> [TASK DIRECTIONS]: Output each record in full, exactly as it stands.

Data extracted from a collection
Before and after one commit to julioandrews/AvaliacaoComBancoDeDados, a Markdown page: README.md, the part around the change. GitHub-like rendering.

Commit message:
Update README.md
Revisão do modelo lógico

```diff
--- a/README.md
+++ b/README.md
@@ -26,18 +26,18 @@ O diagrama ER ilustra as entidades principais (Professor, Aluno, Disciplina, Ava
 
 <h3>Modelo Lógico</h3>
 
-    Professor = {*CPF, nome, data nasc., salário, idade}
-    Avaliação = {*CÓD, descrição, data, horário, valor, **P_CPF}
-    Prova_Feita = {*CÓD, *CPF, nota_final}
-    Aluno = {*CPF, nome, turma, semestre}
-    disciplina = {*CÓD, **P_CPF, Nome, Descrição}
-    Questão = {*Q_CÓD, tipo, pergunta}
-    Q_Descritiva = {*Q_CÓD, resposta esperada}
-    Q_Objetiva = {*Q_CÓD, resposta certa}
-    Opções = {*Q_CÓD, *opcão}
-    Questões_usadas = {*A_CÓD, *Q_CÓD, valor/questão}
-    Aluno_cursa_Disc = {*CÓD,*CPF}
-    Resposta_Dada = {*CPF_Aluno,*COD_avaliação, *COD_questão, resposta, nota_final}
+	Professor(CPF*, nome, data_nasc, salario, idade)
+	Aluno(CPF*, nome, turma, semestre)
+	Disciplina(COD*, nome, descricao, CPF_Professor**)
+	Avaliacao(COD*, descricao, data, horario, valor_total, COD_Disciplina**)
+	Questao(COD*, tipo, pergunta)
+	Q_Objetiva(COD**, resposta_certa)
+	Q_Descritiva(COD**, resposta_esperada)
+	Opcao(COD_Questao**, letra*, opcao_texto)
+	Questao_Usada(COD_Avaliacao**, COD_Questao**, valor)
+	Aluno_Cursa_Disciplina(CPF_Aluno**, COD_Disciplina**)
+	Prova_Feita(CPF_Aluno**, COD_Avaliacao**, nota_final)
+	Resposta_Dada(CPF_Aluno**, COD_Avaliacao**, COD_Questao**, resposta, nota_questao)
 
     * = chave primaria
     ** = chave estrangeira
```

> [COMPLETED TASK]:
Before and after one commit to julioandrews/AvaliacaoComBancoDeDados, a Markdown page: README.md, the part around the change. GitHub-like rendering.

Commit message:
Update README.md
Revisão do modelo lógico

```diff
--- a/README.md
+++ b/README.md
@@ -26,18 +26,18 @@ O diagrama ER ilustra as entidades principais (Professor, Aluno, Disciplina, Ava
 
 <h3>Modelo Lógico</h3>
 
-    Professor = {*CPF, nome, data nasc., salário, idade}
-    Avaliação = {*CÓD, descrição, data, horário, valor, **P_CPF}
-    Prova_Feita = {*CÓD, *CPF, nota_final}
-    Aluno = {*CPF, nome, turma, semestre}
-    disciplina = {*CÓD, **P_CPF, Nome, Descrição}
-    Questão = {*Q_CÓD, tipo, pergunta}
-    Q_Descritiva = {*Q_CÓD, resposta esperada}
-    Q_Objetiva = {*Q_CÓD, resposta certa}
-    Opções = {*Q_CÓD, *opcão}
-    Questões_usadas = {*A_CÓD, *Q_CÓD, valor/questão}
-    Aluno_cursa_Disc = {*CÓD,*CPF}
-    Resposta_Dada = {*CPF_Aluno,*COD_avaliação, *COD_questão, resposta, nota_final}
+	Professor(CPF*, nome, data_nasc, salario, idade)
+	Aluno(CPF*, nome, turma, semestre)
+	Disciplina(COD*, nome, descricao, CPF_Professor**)
+	Avaliacao(COD*, descricao, data, horario, valor_total, COD_Disciplina**)
+	Questao(COD*, tipo, pergunta)
+	Q_Objetiva(COD**, resposta_certa)
+	Q_Descritiva(COD**, resposta_esperada)
+	Opcao(COD_Questao**, letra*, opcao_texto)
+	Questao_Usada(COD_Avaliacao**, COD_Questao**, valor)
+	Aluno_Cursa_Disciplina(CPF_Aluno**, COD_Disciplina**)
+	Prova_Feita(CPF_Aluno**, COD_Avaliacao**, nota_final)
+	Resposta_Dada(CPF_Aluno**, COD_Avaliacao**, COD_Questao**, resposta, nota_questao)
 
     * = chave primaria
     ** = chave estrangeira
```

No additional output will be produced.